About this exercise> Say how many lines in the listing contain the string "CLAUDE", giving the number alone.

Dataset excerpts>
⁂

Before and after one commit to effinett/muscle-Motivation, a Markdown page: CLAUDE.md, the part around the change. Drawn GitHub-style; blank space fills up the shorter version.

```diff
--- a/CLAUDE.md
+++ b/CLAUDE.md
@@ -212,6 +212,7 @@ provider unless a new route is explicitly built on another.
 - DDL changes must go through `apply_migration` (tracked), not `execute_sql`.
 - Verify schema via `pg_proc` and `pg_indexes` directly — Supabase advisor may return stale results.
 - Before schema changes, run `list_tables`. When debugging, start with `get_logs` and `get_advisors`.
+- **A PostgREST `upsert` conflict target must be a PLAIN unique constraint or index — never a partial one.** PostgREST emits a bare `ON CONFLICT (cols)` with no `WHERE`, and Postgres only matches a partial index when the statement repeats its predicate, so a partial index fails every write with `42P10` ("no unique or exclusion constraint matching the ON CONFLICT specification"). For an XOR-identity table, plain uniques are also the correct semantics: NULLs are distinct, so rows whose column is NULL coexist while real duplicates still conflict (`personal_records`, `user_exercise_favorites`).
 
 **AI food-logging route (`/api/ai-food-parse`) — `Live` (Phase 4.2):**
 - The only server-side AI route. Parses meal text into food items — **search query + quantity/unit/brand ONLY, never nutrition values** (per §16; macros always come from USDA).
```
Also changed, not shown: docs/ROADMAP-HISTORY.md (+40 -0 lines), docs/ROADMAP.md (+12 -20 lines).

⁂

Completed task> 3